PROBLEM TO WORK ON: Your answer should be the lines of the material that include the word "body".

DATA SHOWN:
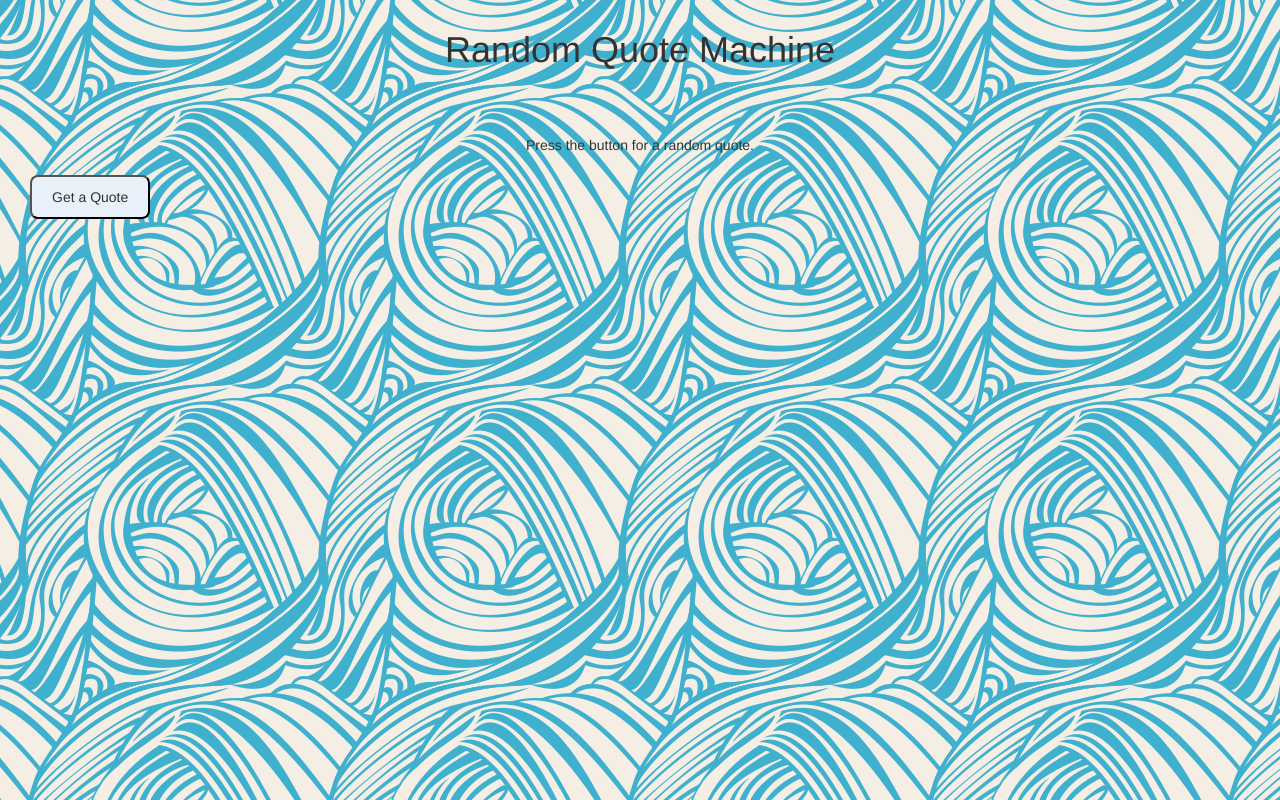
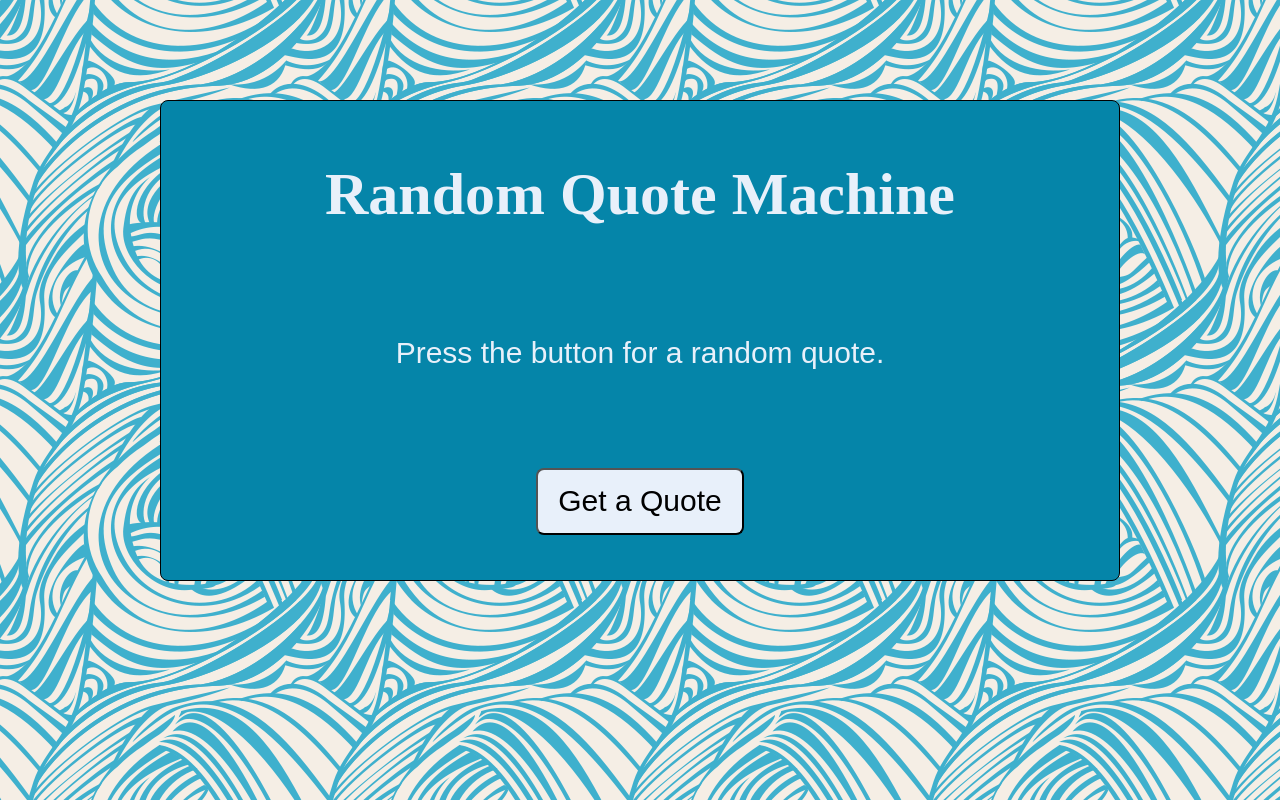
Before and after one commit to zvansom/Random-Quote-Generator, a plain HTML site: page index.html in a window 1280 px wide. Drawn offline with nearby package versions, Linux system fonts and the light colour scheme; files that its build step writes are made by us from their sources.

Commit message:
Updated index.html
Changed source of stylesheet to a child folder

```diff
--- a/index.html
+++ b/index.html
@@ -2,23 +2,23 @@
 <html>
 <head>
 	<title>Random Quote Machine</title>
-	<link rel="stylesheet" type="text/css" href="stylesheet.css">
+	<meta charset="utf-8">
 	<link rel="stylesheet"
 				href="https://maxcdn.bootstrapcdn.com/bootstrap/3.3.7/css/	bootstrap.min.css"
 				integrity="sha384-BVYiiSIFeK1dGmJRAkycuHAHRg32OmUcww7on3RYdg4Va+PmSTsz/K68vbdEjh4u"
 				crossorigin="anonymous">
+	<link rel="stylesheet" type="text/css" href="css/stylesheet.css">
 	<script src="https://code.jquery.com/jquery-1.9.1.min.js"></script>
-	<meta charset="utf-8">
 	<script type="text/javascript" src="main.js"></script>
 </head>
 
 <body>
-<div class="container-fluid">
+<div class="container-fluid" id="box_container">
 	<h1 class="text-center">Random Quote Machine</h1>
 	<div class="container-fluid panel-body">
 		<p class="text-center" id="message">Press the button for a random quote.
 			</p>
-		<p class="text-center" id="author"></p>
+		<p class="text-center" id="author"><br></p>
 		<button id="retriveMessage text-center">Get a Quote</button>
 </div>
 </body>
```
--
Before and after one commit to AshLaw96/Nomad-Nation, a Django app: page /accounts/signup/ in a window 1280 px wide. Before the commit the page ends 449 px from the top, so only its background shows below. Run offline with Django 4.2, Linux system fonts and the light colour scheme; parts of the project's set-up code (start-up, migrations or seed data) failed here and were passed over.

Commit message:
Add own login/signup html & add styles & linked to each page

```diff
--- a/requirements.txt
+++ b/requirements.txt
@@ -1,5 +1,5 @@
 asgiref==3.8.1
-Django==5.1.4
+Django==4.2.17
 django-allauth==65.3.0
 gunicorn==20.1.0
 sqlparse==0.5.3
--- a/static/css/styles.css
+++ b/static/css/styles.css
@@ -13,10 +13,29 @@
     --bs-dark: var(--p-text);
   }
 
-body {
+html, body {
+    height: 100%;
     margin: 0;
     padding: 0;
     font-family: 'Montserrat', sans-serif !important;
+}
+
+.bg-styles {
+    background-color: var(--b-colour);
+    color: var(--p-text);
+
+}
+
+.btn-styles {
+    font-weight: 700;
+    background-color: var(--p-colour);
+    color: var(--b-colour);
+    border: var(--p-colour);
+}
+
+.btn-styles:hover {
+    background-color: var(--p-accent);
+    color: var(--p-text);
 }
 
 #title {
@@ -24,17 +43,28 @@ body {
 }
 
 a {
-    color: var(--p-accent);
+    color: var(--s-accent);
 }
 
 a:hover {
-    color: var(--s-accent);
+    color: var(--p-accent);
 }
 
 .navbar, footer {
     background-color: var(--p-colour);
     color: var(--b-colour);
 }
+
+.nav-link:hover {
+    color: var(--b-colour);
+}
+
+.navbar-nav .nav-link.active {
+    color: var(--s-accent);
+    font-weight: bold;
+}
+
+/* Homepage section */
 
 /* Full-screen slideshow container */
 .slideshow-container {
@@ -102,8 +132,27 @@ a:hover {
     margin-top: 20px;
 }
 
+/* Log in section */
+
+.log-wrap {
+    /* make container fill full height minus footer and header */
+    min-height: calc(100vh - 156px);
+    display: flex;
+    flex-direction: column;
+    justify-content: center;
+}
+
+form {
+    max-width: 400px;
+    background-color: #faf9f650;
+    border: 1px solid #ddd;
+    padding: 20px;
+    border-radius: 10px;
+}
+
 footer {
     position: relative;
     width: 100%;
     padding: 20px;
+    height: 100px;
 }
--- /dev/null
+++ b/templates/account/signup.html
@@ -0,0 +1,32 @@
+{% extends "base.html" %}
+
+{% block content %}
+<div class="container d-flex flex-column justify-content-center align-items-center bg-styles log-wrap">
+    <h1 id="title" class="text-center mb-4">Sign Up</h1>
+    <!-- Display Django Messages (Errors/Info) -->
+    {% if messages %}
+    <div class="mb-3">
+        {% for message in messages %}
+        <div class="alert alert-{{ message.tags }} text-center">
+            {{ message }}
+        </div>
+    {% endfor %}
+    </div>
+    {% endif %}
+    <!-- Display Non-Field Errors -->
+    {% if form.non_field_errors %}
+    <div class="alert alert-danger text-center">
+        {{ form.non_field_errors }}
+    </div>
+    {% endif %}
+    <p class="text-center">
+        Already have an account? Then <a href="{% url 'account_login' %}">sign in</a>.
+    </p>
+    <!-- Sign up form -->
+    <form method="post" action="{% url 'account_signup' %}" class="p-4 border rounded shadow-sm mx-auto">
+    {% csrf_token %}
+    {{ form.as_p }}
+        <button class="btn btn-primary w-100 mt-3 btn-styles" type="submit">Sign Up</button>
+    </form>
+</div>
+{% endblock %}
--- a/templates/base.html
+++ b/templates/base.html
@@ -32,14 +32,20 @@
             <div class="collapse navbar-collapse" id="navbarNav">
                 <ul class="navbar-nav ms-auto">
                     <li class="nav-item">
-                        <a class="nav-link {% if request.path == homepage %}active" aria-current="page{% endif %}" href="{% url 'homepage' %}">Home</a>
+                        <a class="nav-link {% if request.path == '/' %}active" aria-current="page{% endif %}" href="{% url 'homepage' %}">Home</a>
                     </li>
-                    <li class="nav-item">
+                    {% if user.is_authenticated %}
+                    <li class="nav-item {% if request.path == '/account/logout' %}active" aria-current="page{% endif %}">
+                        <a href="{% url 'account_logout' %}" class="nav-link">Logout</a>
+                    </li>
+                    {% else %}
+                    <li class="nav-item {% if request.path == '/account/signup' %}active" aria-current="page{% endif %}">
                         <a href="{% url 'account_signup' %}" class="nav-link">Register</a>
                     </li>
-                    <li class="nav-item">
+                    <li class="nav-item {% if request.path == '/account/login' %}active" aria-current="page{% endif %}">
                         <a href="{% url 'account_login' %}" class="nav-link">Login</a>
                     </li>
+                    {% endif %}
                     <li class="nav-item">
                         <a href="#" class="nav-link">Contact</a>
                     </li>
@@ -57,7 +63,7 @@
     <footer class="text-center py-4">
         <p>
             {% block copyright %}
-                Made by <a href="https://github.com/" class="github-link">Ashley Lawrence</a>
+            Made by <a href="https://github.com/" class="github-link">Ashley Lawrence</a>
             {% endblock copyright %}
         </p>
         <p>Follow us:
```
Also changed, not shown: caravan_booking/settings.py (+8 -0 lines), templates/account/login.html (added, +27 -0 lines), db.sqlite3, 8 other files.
==
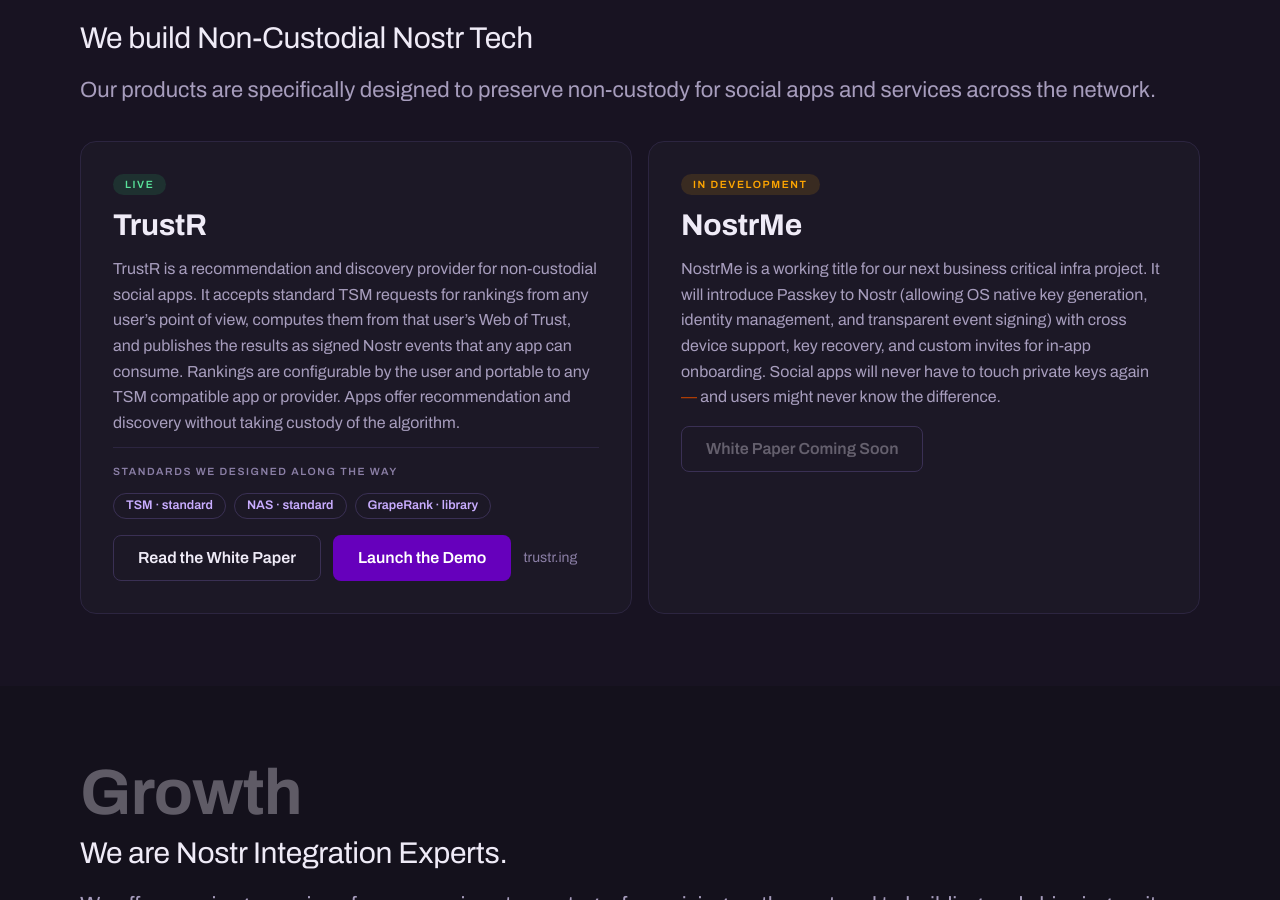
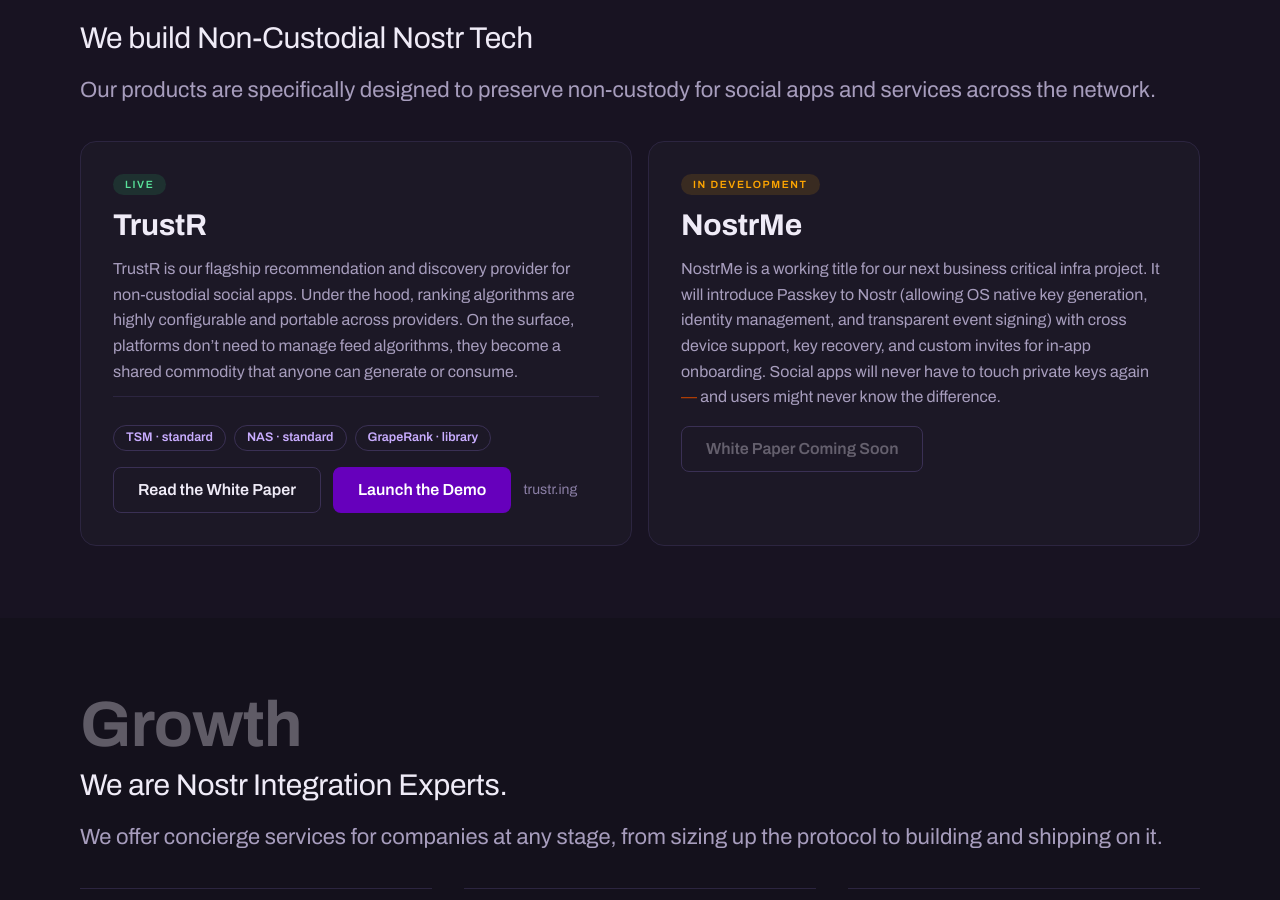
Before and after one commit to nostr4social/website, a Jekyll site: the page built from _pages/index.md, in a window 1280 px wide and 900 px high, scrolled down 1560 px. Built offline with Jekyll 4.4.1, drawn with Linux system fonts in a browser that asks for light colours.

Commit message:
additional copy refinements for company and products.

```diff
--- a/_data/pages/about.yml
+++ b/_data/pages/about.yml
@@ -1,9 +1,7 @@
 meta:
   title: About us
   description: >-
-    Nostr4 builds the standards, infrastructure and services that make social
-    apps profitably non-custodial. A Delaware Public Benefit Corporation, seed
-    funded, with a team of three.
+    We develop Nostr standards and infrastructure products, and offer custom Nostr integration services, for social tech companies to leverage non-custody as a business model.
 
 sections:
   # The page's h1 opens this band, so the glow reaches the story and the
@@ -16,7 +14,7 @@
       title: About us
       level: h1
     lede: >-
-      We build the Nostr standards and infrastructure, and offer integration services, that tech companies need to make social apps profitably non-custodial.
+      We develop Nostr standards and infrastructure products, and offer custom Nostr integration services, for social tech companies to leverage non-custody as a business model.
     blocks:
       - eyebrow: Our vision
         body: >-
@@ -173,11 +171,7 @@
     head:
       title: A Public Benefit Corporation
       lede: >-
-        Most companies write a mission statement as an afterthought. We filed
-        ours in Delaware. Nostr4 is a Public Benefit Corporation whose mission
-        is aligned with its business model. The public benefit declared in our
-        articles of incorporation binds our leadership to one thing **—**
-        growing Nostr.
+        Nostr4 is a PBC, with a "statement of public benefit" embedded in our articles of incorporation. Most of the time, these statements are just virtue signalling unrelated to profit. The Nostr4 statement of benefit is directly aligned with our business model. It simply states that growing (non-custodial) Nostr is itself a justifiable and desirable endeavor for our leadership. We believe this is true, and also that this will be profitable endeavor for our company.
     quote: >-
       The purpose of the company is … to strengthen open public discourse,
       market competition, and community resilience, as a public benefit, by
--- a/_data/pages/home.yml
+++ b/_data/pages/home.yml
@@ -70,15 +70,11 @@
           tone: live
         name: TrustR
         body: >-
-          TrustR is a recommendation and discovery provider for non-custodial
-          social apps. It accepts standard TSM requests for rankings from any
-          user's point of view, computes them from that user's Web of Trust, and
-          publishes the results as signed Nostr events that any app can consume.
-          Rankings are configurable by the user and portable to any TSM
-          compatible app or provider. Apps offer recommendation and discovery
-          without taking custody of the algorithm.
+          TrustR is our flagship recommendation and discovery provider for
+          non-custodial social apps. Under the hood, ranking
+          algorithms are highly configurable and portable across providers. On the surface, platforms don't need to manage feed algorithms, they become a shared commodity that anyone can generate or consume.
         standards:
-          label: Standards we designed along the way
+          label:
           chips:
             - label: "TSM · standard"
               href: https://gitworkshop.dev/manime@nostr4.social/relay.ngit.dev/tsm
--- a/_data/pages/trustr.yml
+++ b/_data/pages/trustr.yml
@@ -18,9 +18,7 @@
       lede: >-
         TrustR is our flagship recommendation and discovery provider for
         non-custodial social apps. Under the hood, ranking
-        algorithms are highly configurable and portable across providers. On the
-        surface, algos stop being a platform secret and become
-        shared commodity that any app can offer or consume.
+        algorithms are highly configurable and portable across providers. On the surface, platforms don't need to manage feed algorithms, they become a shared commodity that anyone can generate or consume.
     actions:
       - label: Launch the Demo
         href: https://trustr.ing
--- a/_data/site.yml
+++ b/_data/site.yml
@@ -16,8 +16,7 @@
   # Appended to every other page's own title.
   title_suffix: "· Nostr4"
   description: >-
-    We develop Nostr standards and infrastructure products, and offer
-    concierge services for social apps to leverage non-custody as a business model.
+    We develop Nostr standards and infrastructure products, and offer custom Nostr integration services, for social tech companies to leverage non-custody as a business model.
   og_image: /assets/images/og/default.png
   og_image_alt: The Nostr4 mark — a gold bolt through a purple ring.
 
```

SOLUTION:
 <body>
 	<div class="container-fluid panel-body">
 </body>
-body {
+html, body {
@@ -24,17 +43,28 @@ body {
         body: >-
         body: >-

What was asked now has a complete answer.